[Opening Supplied entries section]
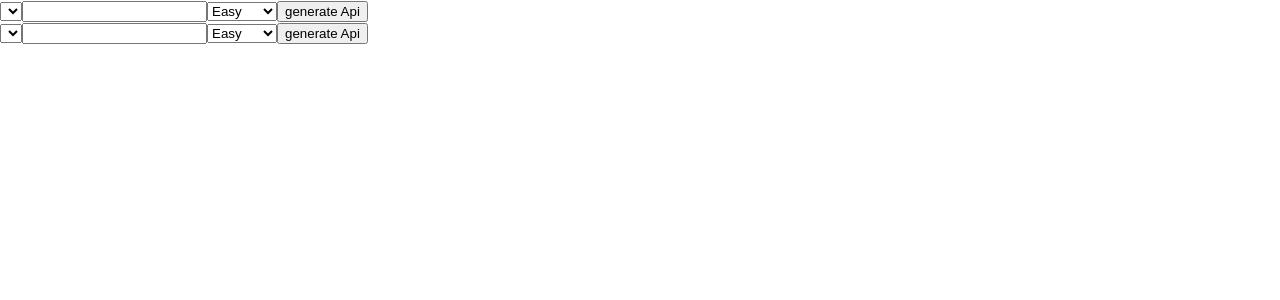
Repository: ranausama48/quiz-App
Page: /
An editor plug-in stored every save of this project. The page is shown before and after a run of saves, followed by the edit.
The browser window is 1280 px wide. The pictures show the whole page.
The page's requests for data from a server got no answer. The project was rebuilt for these pictures with package versions that can differ from the ones it lists, and the page was loaded fresh each time. No one was signed in, and anything a server would have sent is missing. Also part of the build but not shown: src/components/QuestionCard.tsx.

Above is the page before, as saved 2020-07-26 10:41:53.

After the next 2 saves:
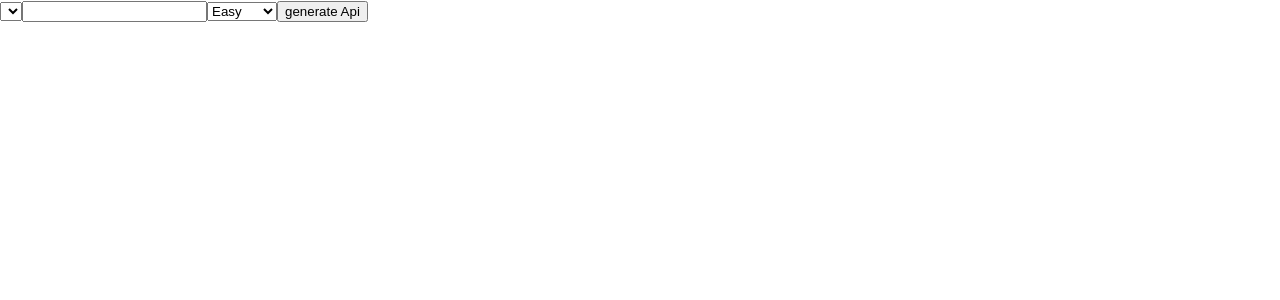
The 2 saves are shown as one change because 1 did not build or start.
The last was saved 20 min 50 s later.
--- a/src/App.tsx
+++ b/src/App.tsx
@@ -104,14 +104,14 @@ function App() {
 
       {console.log(quiz)}
       {quiz[0] ? (
-        <QuestionCard
-          score={score}
-          nextHanlder={nextHanlder}
-          option={quiz[currentQues].option}
-          question={quiz[currentQues].question}
-        />
+        // <QuestionCard
+        //   score={score}
+        //   nextHanlder={nextHanlder}
+        //   option={quiz[currentQues].option}
+        //   question={quiz[currentQues].question}
+        // />
+        <Main />
       ) : null}
-      <Main></Main>
     </div>
   );
 }
--- a/src/components/QuizDash.tsx
+++ b/src/components/QuizDash.tsx
@@ -79,39 +79,12 @@ function App() {
 
   // if (!quiz.length) return <div>Loading....</div>;
   return (
-    <div className="app">
-      {console.log(apiParams)}
-
-      <select onChange={changeHandler} name="catagory">
-        {catagories
-          ? catagories.map((data: any, index: number) => (
-              <option value={data.id}>{data.name}</option>
-            ))
-          : []}
-      </select>
-      <input
-        type="number"
-        name="questionLength"
-        id=""
-        onChange={changeHandler}
-      />
-      <select onChange={changeHandler} name="level">
-        <option value="easy">Easy</option>
-        <option value="medium">Medium</option>
-        <option value="hard">Hard</option>
-      </select>
-      <button onClick={generateApi}> generate Api</button>
-
-      {console.log(quiz)}
-      {quiz[0] ? (
-        <QuestionCard
-          score={score}
-          nextHanlder={nextHanlder}
-          option={quiz[currentQues].option}
-          question={quiz[currentQues].question}
-        />
-      ) : null}
-    </div>
+    <QuestionCard
+      score={score}
+      nextHanlder={nextHanlder}
+      option={quiz[currentQues].option}
+      question={quiz[currentQues].question}
+    />
   );
 }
[Closing Supplied entries section]
» Exercise description: Show every line in the entries where the string "QuestionCard" occurs.

» Answer for this exercise:
The page's requests for data from a server got no answer. The project was rebuilt for these pictures with package versions that can differ from the ones it lists, and the page was loaded fresh each time. No one was signed in, and anything a server would have sent is missing. Also part of the build but not shown: src/components/QuestionCard.tsx.
-        <QuestionCard
+        // <QuestionCard
-        <QuestionCard
+    <QuestionCard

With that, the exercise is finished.